"It's ridiculous to say that you can put these kids who are dealing with profound poverty and profound homelessness in classes of 30-40 kids," said art teacher John Houlihan outside Smyth Elementary, a predominantly black and low-income school on the city's South Side."That's not manageable and it is not an environment for learning."

Striking teachers picket outside George Leland Elementary School on Chicago's West Side Thursday, Oct. 17, 2019. 

Striking teachers picket outside George Leland Elementary School on Chicago's West Side Thursday, Oct. 17, 2019.  (AP)

Chicago Teachers Union President Jesse Sharkey joined teachers picketing outside Helen Peirce International Studies school, where he said every kindergarten class has at least 30 students. He said there's "pent-up frustration" among union members about conditions in the schools, and the union wants some of those longstanding issues addressed in their next contract.

"As of right now, as of this moment, we have still not seen those promises in writing," Sharkey said. "That's important and frankly, it's important what the words actually are. We don't want a half measure, we want some of these basic conditions completely addressed."

Reactions among parents have been mixed, with some expressing support and others casting doubt on the teacher's true motivations. Parent Samantha Williams, 24, expressed some sympathy with the teachers’ claims but opined that strike had more to do with self-interest.

“I think it’s more about money,” Williams said. “I don’t think they had to go on strike.”


But Jamel Boyd, a 51-year old-chef, shouted her support to teachers as she dropped off her 10-year-old-son and 8-year-old daughter at Smyth Elementary and accepts the teachers' explanation that the strike has less to do with getting the city to spend money on their salaries than it does spending money on improving schools.

"Kids are coming with all kinds of problems, anxiety, homelessness and these teachers need help, classroom support," said Boyd. "They need to stop beautifying Lake Shore Drive and do something for these people.
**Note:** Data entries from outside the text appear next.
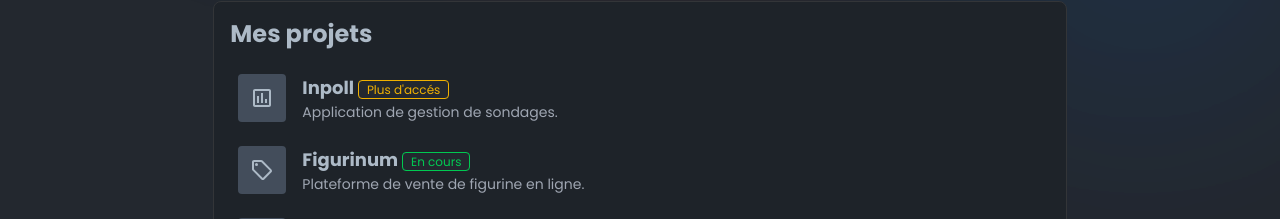
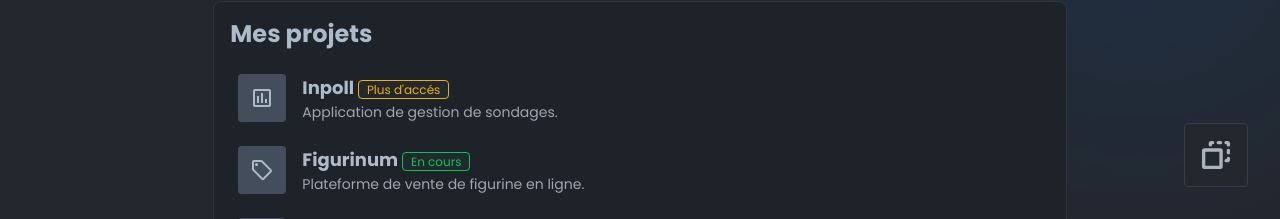
Before and after one commit to PlaquetWilliam/portfolio, a React (Vite) app: page / in a window 1280 px wide. Shown: the part 581-800 px from the top of the page. Built offline with nearby package versions, Linux system fonts and the light colour scheme.

Commit message:
Déploiement

```diff
--- a/index.html
+++ b/index.html
@@ -10,7 +10,7 @@
     <link rel="preconnect" href="https://fonts.gstatic.com" crossorigin>
     <link href="https://fonts.googleapis.com/css2?family=Open+Sans:ital@0;1&family=Poppins:ital,wght@0,100;0,200;0,300;0,400;0,500;0,600;0,700;0,800;0,900;1,100;1,200;1,300;1,400;1,500;1,600;1,700;1,800;1,900&display=swap" rel="stylesheet">
   </head>
-  <body>
+  <body class="bg-[#23282f]">
     <div id="root"></div>
     <script type="module" src="/src/main.tsx"></script>
   </body>
--- a/src/App.tsx
+++ b/src/App.tsx
@@ -1,14 +1,32 @@
-import { Hero } from "./components/Hero"
-import { Projects } from "./components/Projects"
-import { Skills } from "./components/Skills"
-import { Contact } from "./components/Contact"
+import { useState } from "react";
+import { Hero } from "./components/Hero";
+import { Projects } from "./components/Projects";
+import { Skills } from "./components/Skills";
+import { Contact } from "./components/Contact";
 import Background from "./components/Background";
 
+import { PiSelectionBackgroundBold, PiSelectionAllBold } from "react-icons/pi"; // Import des icônes
+
 function App() {
+  const [showBackground, setShowBackground] = useState(true);
+
   return (
     <>
-      <div className="fixed h-screen z-0">
+      <div className="fixed inset-0 z-0 transition-opacity duration-500" style={{ opacity: showBackground ? 1 : 0 }}>
         <Background />
+      </div>
+
+      <div className="fixed bottom-0 right-0 m-8 w-16 h-16 border border-[#3a3d40] bg-[#23282f] rounded duration-100 hover:bg-[#303740] z-20">
+        <button
+          className="flex justify-center items-center w-full h-full cursor-pointer"
+          onClick={() => setShowBackground(!showBackground)}
+        >
+          {showBackground ? (
+            <PiSelectionBackgroundBold className="text-[#a9b4be] text-4xl" />
+          ) : (
+            <PiSelectionAllBold className="text-[#a9b4be] text-4xl" />
+          )}
+        </button>
       </div>
 
       <div className="max-w-11/12 m-auto z-10 xl:max-w-8/12">
@@ -18,7 +36,7 @@ function App() {
         <Contact />
       </div>
     </>
-  )
+  );
 }
 
-export default App
+export default App;
--- a/src/index.css
+++ b/src/index.css
@@ -5,7 +5,6 @@ body {
 }
 
 :root {
-    --color-bg1: #23282f;
     --color1: 18, 113, 255;
     --color2: 221, 74, 255;
     --color3: 100, 220, 255;
@@ -58,7 +57,6 @@ body {
     height: 100vh;
     position: relative;
     overflow: hidden;
-    background: var(--color-bg1);
     top: 0;
     left: 0;
 
```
Lake Shore Drive is beautiful enough."

Mayor Lori Lightfoot said she was disappointed by the union's decision to strike and voiced frustration about what she sees as the union's lack of urgency to make a deal.

"[W]hat we need is for the union to come back to the table to bargain in good faith, spend the time actually getting a deal done, face to face with us, and not off to the side in a caucus," she said in a statement. "If there is a seriousness of purpose and a willingness on the other side, we could get a deal done today."


District officials said they will keep all buildings open during school hours and staffed by principals and employees who usually work in administrative roles. Breakfast and lunch will be served, but all after-school activities and school buses are suspended.

Sharkey said it was "highly unlikely" a deal on all outstanding issues would be struck Thursday, though she said the district did provide some written language on class sizes that the union was still reviewing.

The Associated Press contributed to this report.